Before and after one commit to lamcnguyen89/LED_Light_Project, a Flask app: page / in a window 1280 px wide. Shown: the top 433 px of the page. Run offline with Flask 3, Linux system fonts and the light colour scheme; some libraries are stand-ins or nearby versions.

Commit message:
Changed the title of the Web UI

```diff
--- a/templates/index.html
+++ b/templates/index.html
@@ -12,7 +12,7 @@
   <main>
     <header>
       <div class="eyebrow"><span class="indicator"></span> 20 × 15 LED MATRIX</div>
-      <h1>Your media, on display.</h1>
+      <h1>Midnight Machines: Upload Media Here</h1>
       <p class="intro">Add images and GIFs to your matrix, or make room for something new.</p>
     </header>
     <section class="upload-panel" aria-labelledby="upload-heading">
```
--
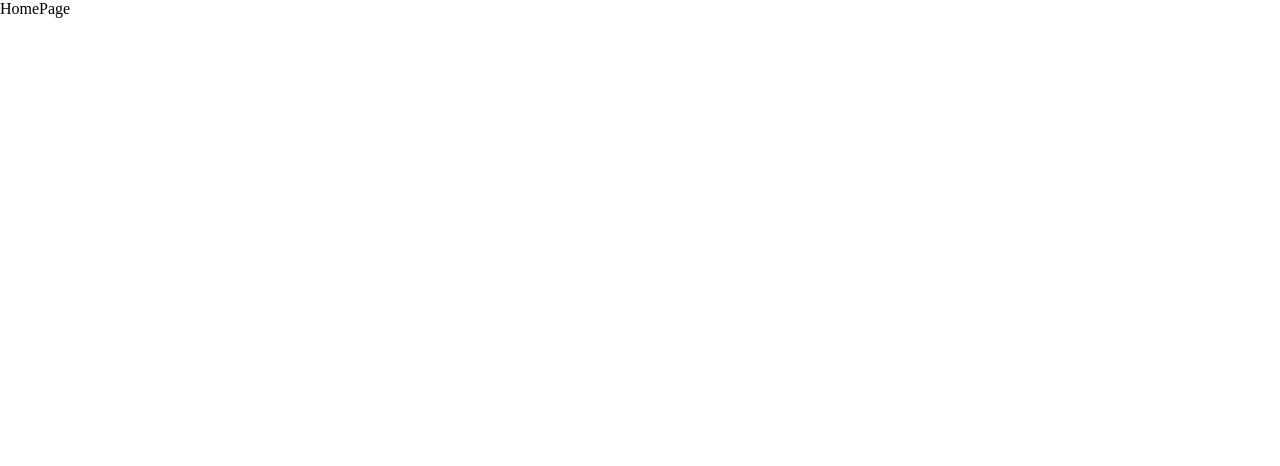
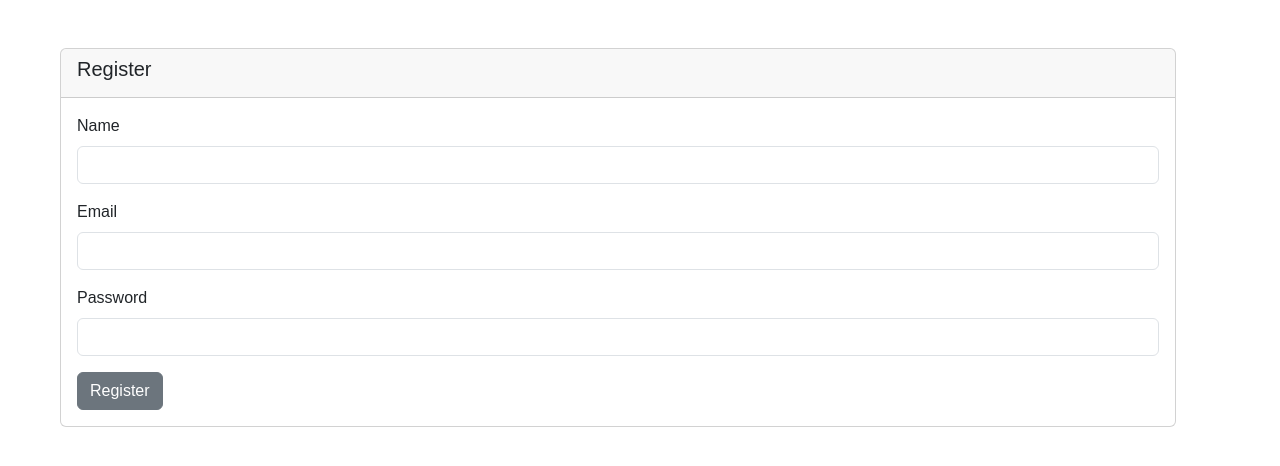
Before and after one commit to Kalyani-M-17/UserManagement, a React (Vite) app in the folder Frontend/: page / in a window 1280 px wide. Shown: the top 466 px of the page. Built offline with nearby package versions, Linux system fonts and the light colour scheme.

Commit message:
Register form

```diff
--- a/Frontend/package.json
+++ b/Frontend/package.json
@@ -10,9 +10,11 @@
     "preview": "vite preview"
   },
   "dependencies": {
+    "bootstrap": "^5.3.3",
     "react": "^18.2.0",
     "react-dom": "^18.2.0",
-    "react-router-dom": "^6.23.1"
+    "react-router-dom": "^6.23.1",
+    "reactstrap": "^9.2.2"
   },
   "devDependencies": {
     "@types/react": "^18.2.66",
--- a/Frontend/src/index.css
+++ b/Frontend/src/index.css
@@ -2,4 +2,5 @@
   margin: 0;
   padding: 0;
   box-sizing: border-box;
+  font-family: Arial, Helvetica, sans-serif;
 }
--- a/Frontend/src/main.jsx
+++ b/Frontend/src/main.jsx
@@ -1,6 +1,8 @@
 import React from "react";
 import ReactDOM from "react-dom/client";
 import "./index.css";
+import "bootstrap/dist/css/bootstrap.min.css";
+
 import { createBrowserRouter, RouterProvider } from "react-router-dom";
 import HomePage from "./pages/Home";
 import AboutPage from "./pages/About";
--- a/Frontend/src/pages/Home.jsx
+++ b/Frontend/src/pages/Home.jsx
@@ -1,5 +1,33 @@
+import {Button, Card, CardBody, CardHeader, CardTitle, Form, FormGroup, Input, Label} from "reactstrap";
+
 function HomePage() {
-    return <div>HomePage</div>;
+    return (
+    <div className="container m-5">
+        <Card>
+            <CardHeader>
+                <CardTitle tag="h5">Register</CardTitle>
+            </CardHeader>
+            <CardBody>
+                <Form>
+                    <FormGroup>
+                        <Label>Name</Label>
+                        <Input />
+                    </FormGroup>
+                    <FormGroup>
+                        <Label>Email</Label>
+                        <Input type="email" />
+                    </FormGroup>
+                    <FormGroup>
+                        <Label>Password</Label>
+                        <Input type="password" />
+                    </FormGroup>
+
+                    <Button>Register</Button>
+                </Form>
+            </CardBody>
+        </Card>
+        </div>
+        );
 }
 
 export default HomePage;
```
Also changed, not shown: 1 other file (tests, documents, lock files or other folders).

| Your task |
From the material above, copy out every line bearing the string "CardBody".

| Written solution |
+import {Button, Card, CardBody, CardHeader, CardTitle, Form, FormGroup, Input, Label} from "reactstrap";
+            <CardBody>
+            </CardBody>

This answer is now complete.